Apr. 13—The Dayton region has a plentiful supply of drinking water that's critical to the health of our local residents and economy.
That's why the next Dayton Daily News Community Conversation will examine what our local leaders are doing to protect that precious resource.
The Dayton Daily News' Community Conversation: Protecting Our Water for the Future will be held at 6:30 p.m. April 21 live on the newspaper's Facebook page. It will be hosted by Dayton Daily News Editor Jim Bebbington and Reporter Ismail Turay Jr.
"This region has a long history of effort to protect its water resources and we think it's important for our coverage now to dig into the next generation of work being done to keep our drinking water clean and our rivers and lakes healthy," Bebbington said.
Panelists will include: — Abinash Agrawal, groundwater remediation expert and earth science professor at Wright State University; — Joe Bates, city of Xenia water treatment supervisor; — Becky Benna, executive director of Five Rivers MetroParks; — Janet Bly, general manager of the Miami Conservancy District; — Stephanie Keinath, vice president of strategic initiatives for the Dayton Area Chamber of Commerce; — Michael Powell, city of Dayton Department of Water director.
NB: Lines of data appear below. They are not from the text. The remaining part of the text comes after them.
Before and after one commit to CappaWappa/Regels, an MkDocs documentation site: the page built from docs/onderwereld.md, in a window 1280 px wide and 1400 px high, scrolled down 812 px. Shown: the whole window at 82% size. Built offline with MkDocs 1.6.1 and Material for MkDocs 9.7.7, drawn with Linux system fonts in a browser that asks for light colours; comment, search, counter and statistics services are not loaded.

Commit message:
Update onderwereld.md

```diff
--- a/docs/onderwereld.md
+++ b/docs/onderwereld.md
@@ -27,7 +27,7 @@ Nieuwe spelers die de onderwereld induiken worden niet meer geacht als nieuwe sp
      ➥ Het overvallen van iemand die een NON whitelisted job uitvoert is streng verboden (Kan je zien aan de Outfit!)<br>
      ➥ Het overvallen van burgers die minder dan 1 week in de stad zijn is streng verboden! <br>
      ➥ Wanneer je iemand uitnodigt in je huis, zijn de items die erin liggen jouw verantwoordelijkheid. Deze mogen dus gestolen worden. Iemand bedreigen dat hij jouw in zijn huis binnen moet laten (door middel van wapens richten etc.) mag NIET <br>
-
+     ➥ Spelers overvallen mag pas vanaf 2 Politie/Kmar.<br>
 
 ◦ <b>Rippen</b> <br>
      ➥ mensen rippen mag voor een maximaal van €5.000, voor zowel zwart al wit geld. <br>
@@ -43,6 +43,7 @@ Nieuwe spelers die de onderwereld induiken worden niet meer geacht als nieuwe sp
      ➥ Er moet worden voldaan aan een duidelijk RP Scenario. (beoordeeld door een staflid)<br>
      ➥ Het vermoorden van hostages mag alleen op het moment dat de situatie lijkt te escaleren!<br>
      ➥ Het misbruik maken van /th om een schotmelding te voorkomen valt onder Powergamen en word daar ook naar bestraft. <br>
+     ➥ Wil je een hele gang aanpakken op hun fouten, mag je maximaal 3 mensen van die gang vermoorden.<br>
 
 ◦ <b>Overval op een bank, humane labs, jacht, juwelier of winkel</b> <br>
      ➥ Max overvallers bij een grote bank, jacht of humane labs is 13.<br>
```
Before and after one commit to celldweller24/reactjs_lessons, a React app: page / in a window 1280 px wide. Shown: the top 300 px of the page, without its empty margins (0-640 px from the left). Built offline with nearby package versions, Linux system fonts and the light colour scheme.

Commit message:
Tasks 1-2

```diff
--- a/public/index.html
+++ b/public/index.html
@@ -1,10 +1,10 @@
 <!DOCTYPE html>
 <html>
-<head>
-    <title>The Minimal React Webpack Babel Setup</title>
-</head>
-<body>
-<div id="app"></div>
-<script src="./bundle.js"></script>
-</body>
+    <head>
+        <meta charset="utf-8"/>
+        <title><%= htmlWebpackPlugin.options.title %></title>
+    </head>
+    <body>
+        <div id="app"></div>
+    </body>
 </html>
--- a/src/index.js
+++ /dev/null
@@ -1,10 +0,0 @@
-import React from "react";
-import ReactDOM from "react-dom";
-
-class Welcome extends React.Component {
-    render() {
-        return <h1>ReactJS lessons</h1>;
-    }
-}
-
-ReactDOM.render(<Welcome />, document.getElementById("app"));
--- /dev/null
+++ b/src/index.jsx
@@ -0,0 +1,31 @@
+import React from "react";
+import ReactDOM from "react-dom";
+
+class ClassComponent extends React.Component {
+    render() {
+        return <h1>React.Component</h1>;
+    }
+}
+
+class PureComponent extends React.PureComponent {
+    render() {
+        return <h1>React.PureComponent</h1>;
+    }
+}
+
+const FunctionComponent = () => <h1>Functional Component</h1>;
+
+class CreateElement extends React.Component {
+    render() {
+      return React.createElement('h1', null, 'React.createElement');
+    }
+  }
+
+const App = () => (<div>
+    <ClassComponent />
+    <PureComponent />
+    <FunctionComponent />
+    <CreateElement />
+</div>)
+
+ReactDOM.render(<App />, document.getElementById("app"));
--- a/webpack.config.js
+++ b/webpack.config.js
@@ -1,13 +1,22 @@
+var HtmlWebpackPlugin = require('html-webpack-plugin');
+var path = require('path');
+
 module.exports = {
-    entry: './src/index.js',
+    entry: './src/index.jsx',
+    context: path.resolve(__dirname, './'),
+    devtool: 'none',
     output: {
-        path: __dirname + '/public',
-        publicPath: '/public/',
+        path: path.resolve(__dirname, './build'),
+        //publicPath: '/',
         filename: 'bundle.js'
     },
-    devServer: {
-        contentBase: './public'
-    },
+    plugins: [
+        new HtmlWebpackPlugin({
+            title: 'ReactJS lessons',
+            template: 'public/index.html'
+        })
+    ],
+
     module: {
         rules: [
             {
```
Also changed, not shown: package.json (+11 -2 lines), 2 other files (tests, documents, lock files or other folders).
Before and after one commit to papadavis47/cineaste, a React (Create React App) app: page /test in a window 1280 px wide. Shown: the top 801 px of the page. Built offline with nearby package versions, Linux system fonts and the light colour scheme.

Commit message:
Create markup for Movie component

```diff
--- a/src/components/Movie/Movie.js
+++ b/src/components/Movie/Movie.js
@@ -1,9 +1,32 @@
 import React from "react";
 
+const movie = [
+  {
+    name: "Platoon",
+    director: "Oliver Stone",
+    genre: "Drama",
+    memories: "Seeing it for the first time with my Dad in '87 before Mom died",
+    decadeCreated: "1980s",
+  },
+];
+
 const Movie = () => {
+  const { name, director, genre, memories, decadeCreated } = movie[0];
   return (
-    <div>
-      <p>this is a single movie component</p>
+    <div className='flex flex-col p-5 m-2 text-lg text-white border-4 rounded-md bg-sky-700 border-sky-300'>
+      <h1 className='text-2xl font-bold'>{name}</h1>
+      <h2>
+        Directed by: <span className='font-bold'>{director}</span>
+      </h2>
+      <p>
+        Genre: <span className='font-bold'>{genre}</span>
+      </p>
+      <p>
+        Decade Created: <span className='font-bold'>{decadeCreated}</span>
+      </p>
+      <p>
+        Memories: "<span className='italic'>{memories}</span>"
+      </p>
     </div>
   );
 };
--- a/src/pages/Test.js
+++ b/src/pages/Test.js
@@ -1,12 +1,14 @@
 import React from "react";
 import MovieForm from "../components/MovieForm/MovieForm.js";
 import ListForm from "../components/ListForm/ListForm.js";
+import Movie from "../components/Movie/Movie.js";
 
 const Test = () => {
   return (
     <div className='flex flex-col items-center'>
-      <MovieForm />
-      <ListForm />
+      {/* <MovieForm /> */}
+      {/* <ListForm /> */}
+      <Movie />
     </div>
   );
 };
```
The Dayton Daily News' Path Forward team has been digging into the safety and sustainability of the region's drinking water for about two years. That coverage has included stories on the Buried Valley Aquifer ― where the majority of communities in the region get their drinking water ― and potential threats to it.
In addition, we've written extensively about a group of harmful chemicals known as PFAS ― or per- and polyfluoroalkyl substances. Dubbed "forever chemicals," PFAS have been linked to cancer, birth defects and other health issues. The chemicals have been detected in low levels in more than 20 public drinking water systems throughout Southwest Ohio.
The newspaper has also dug into the region's water infrastructure, some of which are a century old. We've talked to local municipalities about how much treated water is leaked each year because of aging pipes, their plans to repair or replace the pipes and how that may affect water customers' bills.
The Dayton Dayton News also has looked into the health of the region's waterways, and how runoffs from agricultural and urban development are affecting them, along with our drinking water. We talked to experts who said the problem will hit taxpayers and property owners in the pocketbooks to the tune of millions of dollars if more is not done to reduce those storm water runoffs.
The Dayton Daily News also is working with area organizations and agencies to make a difference in the community. As part of the Bee the Change campaign, $1 from every new subscription between April and June will be donated to Five Rivers MetroParks for its local pollinator prairies.